■ REQUIREMENT: An exact copy of every record below is needed, with the pictures left out.

■ SUPPLIED RECORDS:
*** Block opens ***

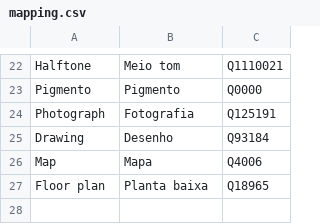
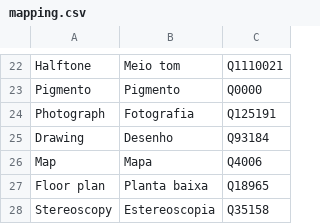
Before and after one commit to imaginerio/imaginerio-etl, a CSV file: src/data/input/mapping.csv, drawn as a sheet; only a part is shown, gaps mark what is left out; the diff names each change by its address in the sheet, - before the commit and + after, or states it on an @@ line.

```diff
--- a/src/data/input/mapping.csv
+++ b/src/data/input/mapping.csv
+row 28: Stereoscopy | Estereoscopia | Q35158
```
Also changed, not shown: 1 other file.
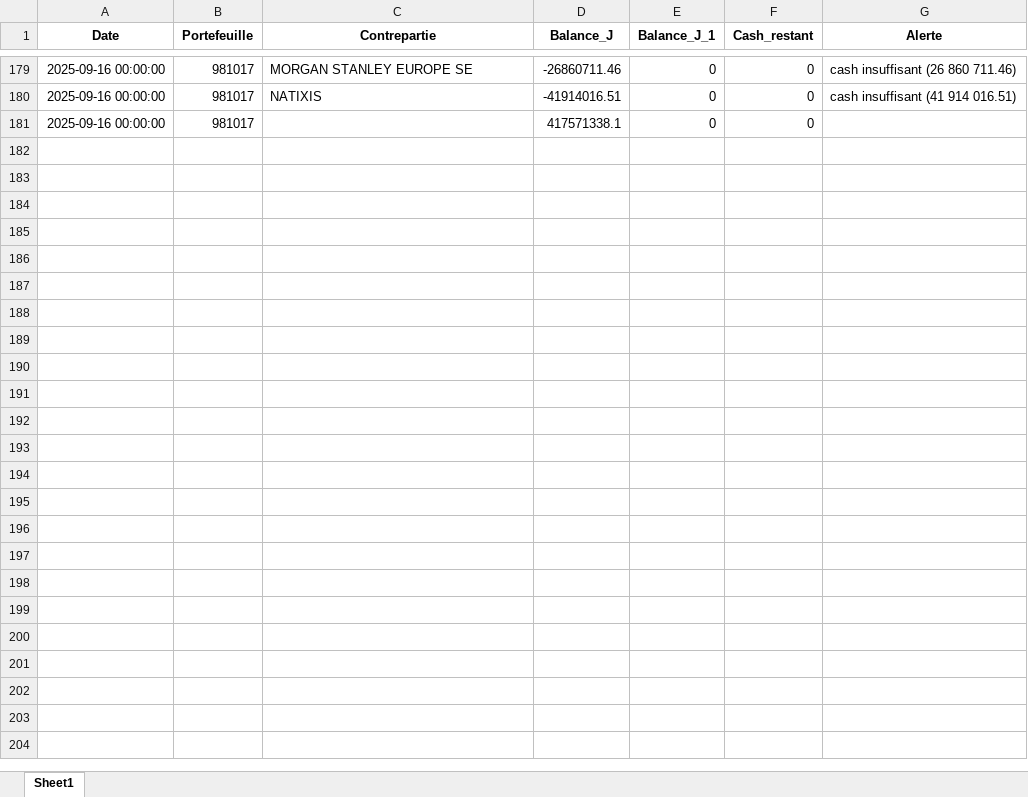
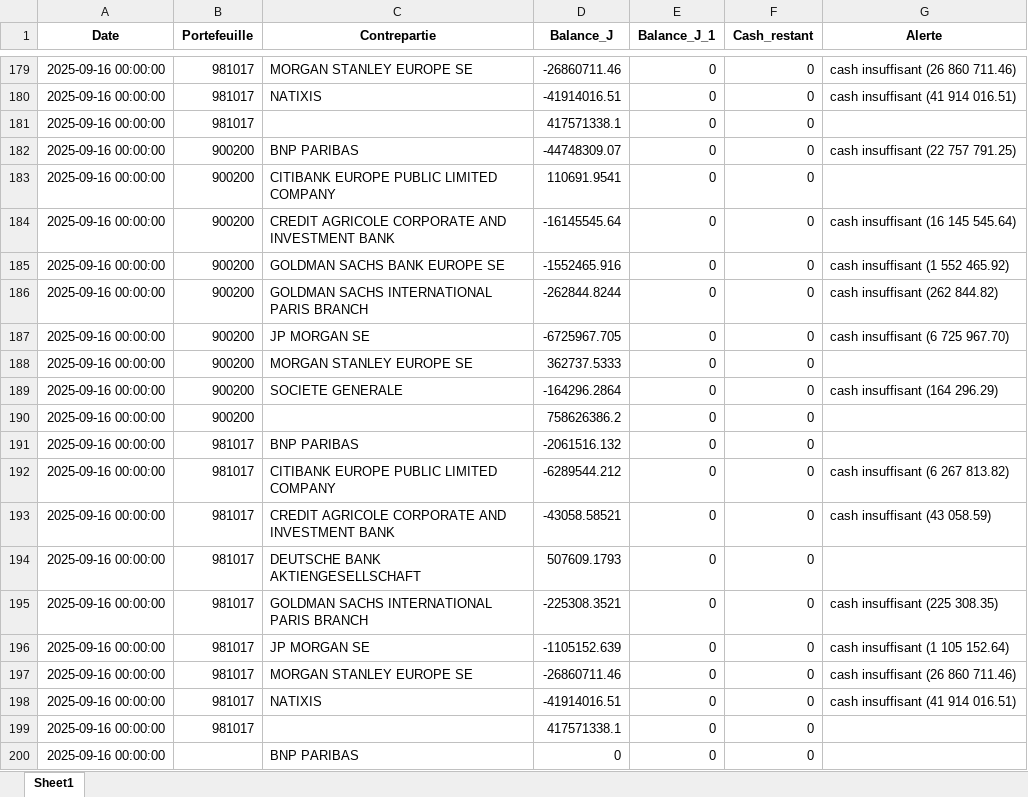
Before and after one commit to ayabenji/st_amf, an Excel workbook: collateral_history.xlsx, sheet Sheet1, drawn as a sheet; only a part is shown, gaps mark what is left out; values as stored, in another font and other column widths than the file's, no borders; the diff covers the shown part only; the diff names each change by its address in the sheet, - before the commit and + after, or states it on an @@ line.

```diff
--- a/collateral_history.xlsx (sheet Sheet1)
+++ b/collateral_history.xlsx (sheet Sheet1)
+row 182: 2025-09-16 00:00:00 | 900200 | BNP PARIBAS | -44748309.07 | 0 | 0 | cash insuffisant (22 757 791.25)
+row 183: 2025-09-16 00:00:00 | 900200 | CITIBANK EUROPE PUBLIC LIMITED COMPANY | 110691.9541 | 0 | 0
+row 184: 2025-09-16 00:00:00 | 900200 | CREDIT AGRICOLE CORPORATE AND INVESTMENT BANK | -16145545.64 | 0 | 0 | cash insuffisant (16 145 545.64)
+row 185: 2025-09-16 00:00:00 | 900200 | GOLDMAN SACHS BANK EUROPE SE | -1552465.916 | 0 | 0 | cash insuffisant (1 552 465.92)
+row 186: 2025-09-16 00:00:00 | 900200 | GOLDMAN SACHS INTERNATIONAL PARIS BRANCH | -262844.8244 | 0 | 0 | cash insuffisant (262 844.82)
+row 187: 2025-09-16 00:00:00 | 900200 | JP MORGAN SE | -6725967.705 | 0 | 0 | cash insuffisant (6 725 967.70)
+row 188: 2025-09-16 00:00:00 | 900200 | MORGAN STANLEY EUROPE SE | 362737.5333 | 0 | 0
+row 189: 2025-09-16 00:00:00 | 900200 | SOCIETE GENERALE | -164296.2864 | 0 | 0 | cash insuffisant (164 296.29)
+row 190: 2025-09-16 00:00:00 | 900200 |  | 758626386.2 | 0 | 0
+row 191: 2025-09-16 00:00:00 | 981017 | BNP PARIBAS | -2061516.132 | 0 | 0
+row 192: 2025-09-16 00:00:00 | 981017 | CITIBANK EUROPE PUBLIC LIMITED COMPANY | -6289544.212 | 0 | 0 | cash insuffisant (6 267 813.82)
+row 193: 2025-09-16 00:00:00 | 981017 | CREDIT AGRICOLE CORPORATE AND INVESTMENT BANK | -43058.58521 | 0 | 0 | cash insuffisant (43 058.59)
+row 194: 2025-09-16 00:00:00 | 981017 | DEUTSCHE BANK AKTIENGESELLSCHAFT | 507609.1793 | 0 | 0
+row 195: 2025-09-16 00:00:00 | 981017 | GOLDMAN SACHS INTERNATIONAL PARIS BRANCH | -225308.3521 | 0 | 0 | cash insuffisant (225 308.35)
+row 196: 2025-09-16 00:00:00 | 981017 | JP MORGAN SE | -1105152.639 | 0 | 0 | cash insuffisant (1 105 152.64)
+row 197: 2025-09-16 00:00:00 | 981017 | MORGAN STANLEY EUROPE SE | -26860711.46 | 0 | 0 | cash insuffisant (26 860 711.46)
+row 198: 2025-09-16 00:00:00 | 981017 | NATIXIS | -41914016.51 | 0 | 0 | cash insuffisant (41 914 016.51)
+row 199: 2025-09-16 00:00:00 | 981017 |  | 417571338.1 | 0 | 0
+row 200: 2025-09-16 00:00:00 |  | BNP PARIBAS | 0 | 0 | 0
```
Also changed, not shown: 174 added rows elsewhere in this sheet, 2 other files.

*** Block closes ***

■ OUTPUT OF THE EXERCISE:
Before and after one commit to imaginerio/imaginerio-etl, a CSV file: src/data/input/mapping.csv, drawn as a sheet; only a part is shown, gaps mark what is left out; the diff names each change by its address in the sheet, - before the commit and + after, or states it on an @@ line.

```diff
--- a/src/data/input/mapping.csv
+++ b/src/data/input/mapping.csv
+row 28: Stereoscopy | Estereoscopia | Q35158
```
Also changed, not shown: 1 other file.
Before and after one commit to ayabenji/st_amf, an Excel workbook: collateral_history.xlsx, sheet Sheet1, drawn as a sheet; only a part is shown, gaps mark what is left out; values as stored, in another font and other column widths than the file's, no borders; the diff covers the shown part only; the diff names each change by its address in the sheet, - before the commit and + after, or states it on an @@ line.

```diff
--- a/collateral_history.xlsx (sheet Sheet1)
+++ b/collateral_history.xlsx (sheet Sheet1)
+row 182: 2025-09-16 00:00:00 | 900200 | BNP PARIBAS | -44748309.07 | 0 | 0 | cash insuffisant (22 757 791.25)
+row 183: 2025-09-16 00:00:00 | 900200 | CITIBANK EUROPE PUBLIC LIMITED COMPANY | 110691.9541 | 0 | 0
+row 184: 2025-09-16 00:00:00 | 900200 | CREDIT AGRICOLE CORPORATE AND INVESTMENT BANK | -16145545.64 | 0 | 0 | cash insuffisant (16 145 545.64)
+row 185: 2025-09-16 00:00:00 | 900200 | GOLDMAN SACHS BANK EUROPE SE | -1552465.916 | 0 | 0 | cash insuffisant (1 552 465.92)
+row 186: 2025-09-16 00:00:00 | 900200 | GOLDMAN SACHS INTERNATIONAL PARIS BRANCH | -262844.8244 | 0 | 0 | cash insuffisant (262 844.82)
+row 187: 2025-09-16 00:00:00 | 900200 | JP MORGAN SE | -6725967.705 | 0 | 0 | cash insuffisant (6 725 967.70)
+row 188: 2025-09-16 00:00:00 | 900200 | MORGAN STANLEY EUROPE SE | 362737.5333 | 0 | 0
+row 189: 2025-09-16 00:00:00 | 900200 | SOCIETE GENERALE | -164296.2864 | 0 | 0 | cash insuffisant (164 296.29)
+row 190: 2025-09-16 00:00:00 | 900200 |  | 758626386.2 | 0 | 0
+row 191: 2025-09-16 00:00:00 | 981017 | BNP PARIBAS | -2061516.132 | 0 | 0
+row 192: 2025-09-16 00:00:00 | 981017 | CITIBANK EUROPE PUBLIC LIMITED COMPANY | -6289544.212 | 0 | 0 | cash insuffisant (6 267 813.82)
+row 193: 2025-09-16 00:00:00 | 981017 | CREDIT AGRICOLE CORPORATE AND INVESTMENT BANK | -43058.58521 | 0 | 0 | cash insuffisant (43 058.59)
+row 194: 2025-09-16 00:00:00 | 981017 | DEUTSCHE BANK AKTIENGESELLSCHAFT | 507609.1793 | 0 | 0
+row 195: 2025-09-16 00:00:00 | 981017 | GOLDMAN SACHS INTERNATIONAL PARIS BRANCH | -225308.3521 | 0 | 0 | cash insuffisant (225 308.35)
+row 196: 2025-09-16 00:00:00 | 981017 | JP MORGAN SE | -1105152.639 | 0 | 0 | cash insuffisant (1 105 152.64)
+row 197: 2025-09-16 00:00:00 | 981017 | MORGAN STANLEY EUROPE SE | -26860711.46 | 0 | 0 | cash insuffisant (26 860 711.46)
+row 198: 2025-09-16 00:00:00 | 981017 | NATIXIS | -41914016.51 | 0 | 0 | cash insuffisant (41 914 016.51)
+row 199: 2025-09-16 00:00:00 | 981017 |  | 417571338.1 | 0 | 0
+row 200: 2025-09-16 00:00:00 |  | BNP PARIBAS | 0 | 0 | 0
```
Also changed, not shown: 174 added rows elsewhere in this sheet, 2 other files.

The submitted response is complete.